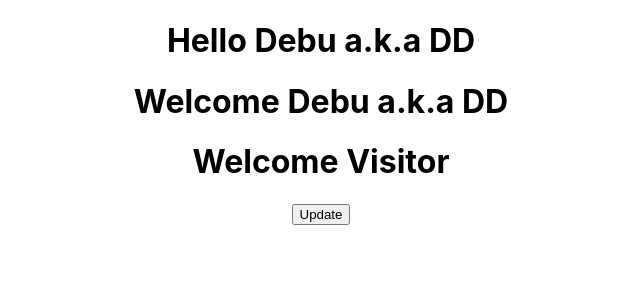
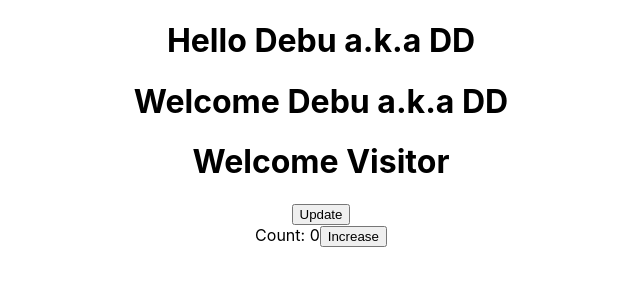
Before and after one commit to ddutta2/ReactJS-Learn-Project, a React (Create React App) app: page / in a window 1280 px wide. Shown: the top 300 px of the page, without its empty margins (319-959 px from the left). Built offline with nearby package versions, Linux system fonts and the light colour scheme.

Commit message:
setState added

```diff
--- a/src/App.js
+++ b/src/App.js
@@ -4,6 +4,7 @@
 import Greet from './components/Greet';
 import Welcome from './components/Welcome';
 import Message from './components/Message';
+import Counter from './components/Counter';
 
 function App() {
   return (
@@ -11,6 +12,7 @@
       <Greet name="Debu" heroName="DD"/>
       <Welcome name="Debu" heroName="DD"/>
       <Message/>
+      <Counter addValue="1"/>
     </div>
   );
 }
--- /dev/null
+++ b/src/components/Counter.js
@@ -0,0 +1,44 @@
+import React, { Component } from 'react'
+
+class Counter extends Component {
+    constructor(){
+        super();
+        this.state = {
+            count: 0
+        };
+    }
+
+    increment(){
+        // this.setState({
+        //     count: this.state.count+1
+        // }, ()=>{
+        //     console.log('Callback value : '+this.state.count);
+        // });
+
+        // console.log(this.state.count)
+
+        this.setState((prevState, props) => ({
+            count: prevState.count + parseInt(props.addValue)
+        }))
+        console.log(this.state.count);
+    }
+
+    incrementFive(){
+        this.increment();
+        this.increment();
+        this.increment();
+        this.increment();
+        this.increment();
+    }
+
+    render() {
+        return (
+            <div>
+                Count: {this.state.count}
+                <button onClick={()=>this.incrementFive()}>Increase</button>
+            </div>
+        )
+    }
+}
+
+export default Counter;
```
Also changed, not shown: images/setState.PNG (added).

..............................

DIRECTIONS FOR THIS TASK
Provide the number of lines above that include the string "console", with no other words.

TASK SOLUTION
3